= Exercise requirements =
The response should contain all of the data below, reproduced exactly, and no pictures.

= Records for the task =
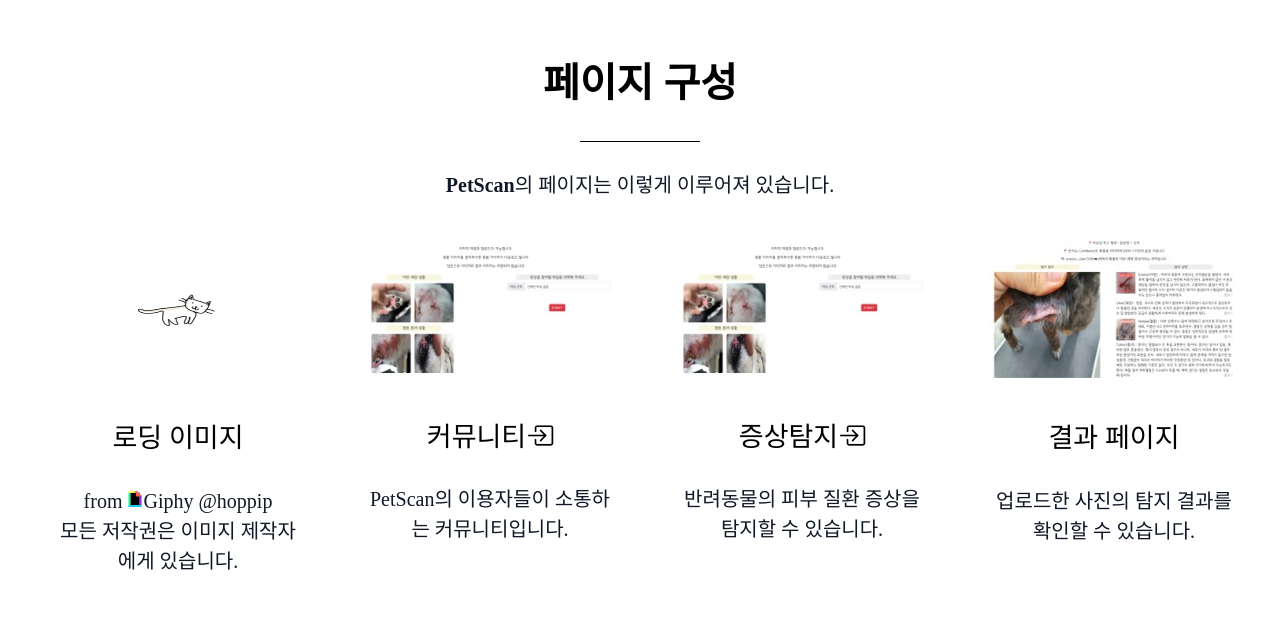
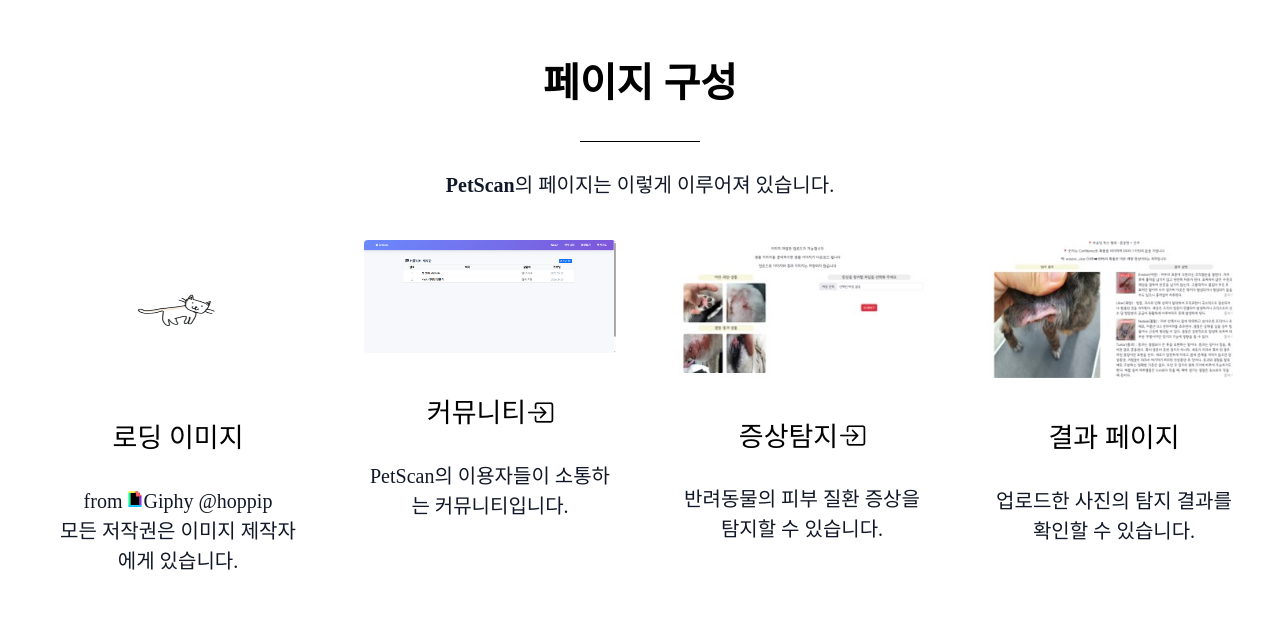
Before and after one commit to AI-7-Team/Petclinic, a Flask app: page / in a window 1280 px wide. Shown: the part 2270-2887 px from the top of the page. Run offline with Flask 2, Linux system fonts and the light colour scheme; some libraries are stand-ins or nearby versions; some web fonts are replaced.

Commit message:
커뮤니티 사진 수정

```diff
--- a/templates/about.html
+++ b/templates/about.html
@@ -118,7 +118,7 @@
 
                 </div>
                 <div class="col-3 col-12-medium">
-                    <span class="image fit three-image"><img src="/static/images/detect_page.jpeg" alt=""></span>
+                    <span class="image fit three-image"><img src="/static/images/community.png" alt=""></span>
                     <h3>커뮤니티<a href="community" class="button"><i class="bi bi-box-arrow-in-right"></i></a></h3>
                     <p>PetScan의 이용자들이 소통하는 커뮤니티입니다.</p>
 
```
Also changed, not shown: static/images/community.png (added).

= Result of the task =
Before and after one commit to AI-7-Team/Petclinic, a Flask app: page / in a window 1280 px wide. Shown: the part 2270-2887 px from the top of the page. Run offline with Flask 2, Linux system fonts and the light colour scheme; some libraries are stand-ins or nearby versions; some web fonts are replaced.

Commit message:
커뮤니티 사진 수정

```diff
--- a/templates/about.html
+++ b/templates/about.html
@@ -118,7 +118,7 @@
 
                 </div>
                 <div class="col-3 col-12-medium">
-                    <span class="image fit three-image"><img src="/static/images/detect_page.jpeg" alt=""></span>
+                    <span class="image fit three-image"><img src="/static/images/community.png" alt=""></span>
                     <h3>커뮤니티<a href="community" class="button"><i class="bi bi-box-arrow-in-right"></i></a></h3>
                     <p>PetScan의 이용자들이 소통하는 커뮤니티입니다.</p>
 
```
Also changed, not shown: static/images/community.png (added).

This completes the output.